**Exercise:** Below is a block of data; give all of it again word for word.
START Record extracts
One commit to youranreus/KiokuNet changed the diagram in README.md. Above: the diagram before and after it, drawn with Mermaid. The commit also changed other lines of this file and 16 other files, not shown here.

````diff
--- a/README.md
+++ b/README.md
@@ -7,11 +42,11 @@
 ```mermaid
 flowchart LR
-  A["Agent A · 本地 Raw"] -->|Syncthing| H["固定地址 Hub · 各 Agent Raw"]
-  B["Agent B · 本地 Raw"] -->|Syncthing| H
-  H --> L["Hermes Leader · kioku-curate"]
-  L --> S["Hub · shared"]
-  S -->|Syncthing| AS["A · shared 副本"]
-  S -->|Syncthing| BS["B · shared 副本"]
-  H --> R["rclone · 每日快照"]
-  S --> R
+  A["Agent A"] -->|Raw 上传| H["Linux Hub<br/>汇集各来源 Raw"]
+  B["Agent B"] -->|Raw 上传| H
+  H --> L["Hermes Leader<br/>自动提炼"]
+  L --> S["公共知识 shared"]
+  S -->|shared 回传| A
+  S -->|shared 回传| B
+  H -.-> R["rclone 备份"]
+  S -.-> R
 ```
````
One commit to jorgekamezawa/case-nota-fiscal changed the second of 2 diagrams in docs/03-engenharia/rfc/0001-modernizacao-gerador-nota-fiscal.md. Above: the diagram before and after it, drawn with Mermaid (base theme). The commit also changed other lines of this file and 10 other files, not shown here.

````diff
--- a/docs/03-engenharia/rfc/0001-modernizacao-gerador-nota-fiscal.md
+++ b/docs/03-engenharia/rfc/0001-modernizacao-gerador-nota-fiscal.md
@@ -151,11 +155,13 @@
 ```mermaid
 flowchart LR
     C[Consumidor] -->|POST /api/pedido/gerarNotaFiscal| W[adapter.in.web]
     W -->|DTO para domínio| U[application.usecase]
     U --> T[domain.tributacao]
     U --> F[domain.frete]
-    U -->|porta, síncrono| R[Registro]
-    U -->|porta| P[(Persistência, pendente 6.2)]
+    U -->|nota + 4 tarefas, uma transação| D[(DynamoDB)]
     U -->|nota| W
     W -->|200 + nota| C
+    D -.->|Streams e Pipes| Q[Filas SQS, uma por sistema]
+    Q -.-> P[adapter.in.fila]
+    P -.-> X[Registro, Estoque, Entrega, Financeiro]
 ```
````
END Record extracts
**Answer to the exercise:**
One commit to youranreus/KiokuNet changed the diagram in README.md. Above: the diagram before and after it, drawn with Mermaid. The commit also changed other lines of this file and 16 other files, not shown here.

````diff
--- a/README.md
+++ b/README.md
@@ -7,11 +42,11 @@
 ```mermaid
 flowchart LR
-  A["Agent A · 本地 Raw"] -->|Syncthing| H["固定地址 Hub · 各 Agent Raw"]
-  B["Agent B · 本地 Raw"] -->|Syncthing| H
-  H --> L["Hermes Leader · kioku-curate"]
-  L --> S["Hub · shared"]
-  S -->|Syncthing| AS["A · shared 副本"]
-  S -->|Syncthing| BS["B · shared 副本"]
-  H --> R["rclone · 每日快照"]
-  S --> R
+  A["Agent A"] -->|Raw 上传| H["Linux Hub<br/>汇集各来源 Raw"]
+  B["Agent B"] -->|Raw 上传| H
+  H --> L["Hermes Leader<br/>自动提炼"]
+  L --> S["公共知识 shared"]
+  S -->|shared 回传| A
+  S -->|shared 回传| B
+  H -.-> R["rclone 备份"]
+  S -.-> R
 ```
````
One commit to jorgekamezawa/case-nota-fiscal changed the second of 2 diagrams in docs/03-engenharia/rfc/0001-modernizacao-gerador-nota-fiscal.md. Above: the diagram before and after it, drawn with Mermaid (base theme). The commit also changed other lines of this file and 10 other files, not shown here.

````diff
--- a/docs/03-engenharia/rfc/0001-modernizacao-gerador-nota-fiscal.md
+++ b/docs/03-engenharia/rfc/0001-modernizacao-gerador-nota-fiscal.md
@@ -151,11 +155,13 @@
 ```mermaid
 flowchart LR
     C[Consumidor] -->|POST /api/pedido/gerarNotaFiscal| W[adapter.in.web]
     W -->|DTO para domínio| U[application.usecase]
     U --> T[domain.tributacao]
     U --> F[domain.frete]
-    U -->|porta, síncrono| R[Registro]
-    U -->|porta| P[(Persistência, pendente 6.2)]
+    U -->|nota + 4 tarefas, uma transação| D[(DynamoDB)]
     U -->|nota| W
     W -->|200 + nota| C
+    D -.->|Streams e Pipes| Q[Filas SQS, uma por sistema]
+    Q -.-> P[adapter.in.fila]
+    P -.-> X[Registro, Estoque, Entrega, Financeiro]
 ```
````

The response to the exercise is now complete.